Upon closer examination of this data, two traits can be identified, which, in my opinion, warrant further analysis. On the one hand, around 60% of the expected growth in advertising investment for the coming years will take place in developing countries, evidence of the growing importance of these markets within the world economy. On the other hand, the considerable and constant growth in advertising investment on the Internet, especially advertising in social media, (with an increase of around 20% annually until 2014), confirms and reinforces the idea that advertising investment is migrating towards digital media.

However, we are not seeing this upward trend in advertising investment in companies around us, nor is it expected to occur for some years to come.

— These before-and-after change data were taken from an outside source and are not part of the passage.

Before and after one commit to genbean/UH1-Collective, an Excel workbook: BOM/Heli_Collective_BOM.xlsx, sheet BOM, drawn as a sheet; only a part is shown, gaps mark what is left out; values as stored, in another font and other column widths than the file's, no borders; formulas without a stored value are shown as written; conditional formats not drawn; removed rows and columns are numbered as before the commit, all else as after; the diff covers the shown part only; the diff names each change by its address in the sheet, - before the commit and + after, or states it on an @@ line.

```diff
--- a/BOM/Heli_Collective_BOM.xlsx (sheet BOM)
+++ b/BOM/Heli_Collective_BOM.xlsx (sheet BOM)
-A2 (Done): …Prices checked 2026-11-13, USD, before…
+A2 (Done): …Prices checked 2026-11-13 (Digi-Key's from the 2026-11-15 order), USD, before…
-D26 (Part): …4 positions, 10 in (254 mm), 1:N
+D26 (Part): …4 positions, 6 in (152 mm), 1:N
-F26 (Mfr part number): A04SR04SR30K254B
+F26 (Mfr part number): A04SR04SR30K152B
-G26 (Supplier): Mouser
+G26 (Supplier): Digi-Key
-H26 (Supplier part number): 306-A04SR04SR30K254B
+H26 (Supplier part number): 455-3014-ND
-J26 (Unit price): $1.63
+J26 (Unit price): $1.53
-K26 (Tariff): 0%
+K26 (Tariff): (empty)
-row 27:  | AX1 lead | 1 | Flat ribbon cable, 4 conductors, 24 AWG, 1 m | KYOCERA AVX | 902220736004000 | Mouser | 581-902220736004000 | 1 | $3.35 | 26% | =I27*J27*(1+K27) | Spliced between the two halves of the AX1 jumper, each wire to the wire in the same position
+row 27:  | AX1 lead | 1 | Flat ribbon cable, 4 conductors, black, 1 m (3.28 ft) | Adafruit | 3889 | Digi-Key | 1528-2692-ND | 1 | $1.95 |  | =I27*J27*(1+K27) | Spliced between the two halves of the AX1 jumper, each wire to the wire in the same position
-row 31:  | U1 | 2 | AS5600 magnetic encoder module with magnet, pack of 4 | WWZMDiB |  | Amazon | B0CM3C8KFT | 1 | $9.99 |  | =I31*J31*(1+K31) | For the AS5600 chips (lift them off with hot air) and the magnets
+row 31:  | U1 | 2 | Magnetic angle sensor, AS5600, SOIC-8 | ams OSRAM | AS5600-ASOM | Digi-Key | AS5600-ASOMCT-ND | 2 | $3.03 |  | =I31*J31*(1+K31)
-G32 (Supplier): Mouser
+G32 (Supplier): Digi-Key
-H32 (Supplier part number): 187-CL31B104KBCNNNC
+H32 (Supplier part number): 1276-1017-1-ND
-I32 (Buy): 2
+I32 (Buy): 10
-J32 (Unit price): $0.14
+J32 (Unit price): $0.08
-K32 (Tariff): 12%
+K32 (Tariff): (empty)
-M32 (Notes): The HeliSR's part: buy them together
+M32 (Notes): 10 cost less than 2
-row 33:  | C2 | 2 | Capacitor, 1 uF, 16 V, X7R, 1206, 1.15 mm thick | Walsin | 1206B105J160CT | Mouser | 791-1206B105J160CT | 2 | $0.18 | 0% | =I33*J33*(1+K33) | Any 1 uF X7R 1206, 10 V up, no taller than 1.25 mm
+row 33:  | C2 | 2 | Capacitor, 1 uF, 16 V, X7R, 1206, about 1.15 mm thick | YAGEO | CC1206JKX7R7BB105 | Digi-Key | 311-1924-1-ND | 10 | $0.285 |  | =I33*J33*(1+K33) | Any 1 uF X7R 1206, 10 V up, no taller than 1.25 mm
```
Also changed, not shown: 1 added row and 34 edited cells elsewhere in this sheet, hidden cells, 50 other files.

On a daily basis, we are reminded of how the serious situation of the Basque and Spanish economies is negatively affecting sectors across the board, and how advertising investment is particularly suffering. In fact, in 2011 advertising investment in Spain dropped by 6.5%, a trend that, in absolute terms, amounts to a 40% loss over four years, with print media especially taking the brunt.

We must, though, avoid being fatalistic by placing excessive blame solely on that common enemy which “the crisis” has now become. The truth is that, prior to the recession the communication sector was already going through profound changes in terms of consumer behaviour, namely audience atomization and the proliferation of TV channels and screens to access more information than ever. Add to this the ubiquitous social networks as a medium of expression and connecting with others, which combined with increasingly competitive pricing structures, have led to a situation where many companies are trading traditional advertising Euros for digital cents.

To further compound the situation, some consumers, especially the younger generation, have developed a certain indifference, if not outright rejection, of traditional publicity formats while having begun to explore new ways of establishing a closer relationship with their favourite brands. Moreover, these consumers want to know much more about their brand and are more prepared to contribute to its promotion by recommending new products and product launches, etc. with their personal network of friends and family. In the most literal sense of the word, they are fans since they become a prominent, long-term high value asset for the brand.

Without a doubt, there is great opportunity opening up to companies who understand and know how to avail themselves of the changes that are transpiring before us. As a result, these companies are now demanding that communication agencies play the role of “translator” between the communication needs of the companies and the needs of the new consumers.

Consequently, and given the growing complexity of publicity platforms and formats, agencies need to staff their organisations with true “Renaissance men”, people with multimedia competencies in a variety of disciplines, people who have a thorough understanding of how complex their clients’ needs are. These professional “All-Rounders” would offer comprehensive solutions to the client by incorporating and capitalising on the particular traits of each medium and format in new and cost-effective business models. At the end of the day, this means passing these lower costs onto clients, ultimately giving them “more bang for their buck”.

A client-agency relationship model should be based on being sensitive to needs, trust and solid teamwork, while allowing for, and encouraging, agency-level project development without the client having to be used as guinea pigs to test out either new initiatives, or innovative and profitable business models. This independent development would, in turn, grow into an additional income stream for the agency which could be later adapted and applied to clients. Furthermore, an internationally stable agency, (either in its own right, or via its network of partners), and based in key locations within the framework of a multi-local business model, would allow access not only to future markets, but also to specific knowledge wherever necessary.

It is a well-known fact that communication agencies are currently traversing a critical moment in the transformation of the sector. Despite this, however, and to answer to the question in the title of this article, we must rest assured that the traditional agency model, as we know it, will NOT vanish overnight.

What is taking place, instead, is an evolutionary process over the short-term which is pushing big companies to the brink of collapse simply because they insist on applying out-dated models of success. Additionally, this process is moving a second group of traditional companies attempting to adapt to the new currents and trends. Finally, and of note, we see the emergence of a third group of smaller-sized, dynamic and creative companies, accustomed to working on-line from the word go, who are active on the international scene, and are not only sensitive to their clientele, but extremely savvy in both technology and strategy.

Of the three groups we have observed, it is in this last one where the true potential of the communication agency of the future resides: the ability to transform their clients.

*Published in El Economista, 19/09/2012 (Spanish)

Written by Iñaki Pertusa.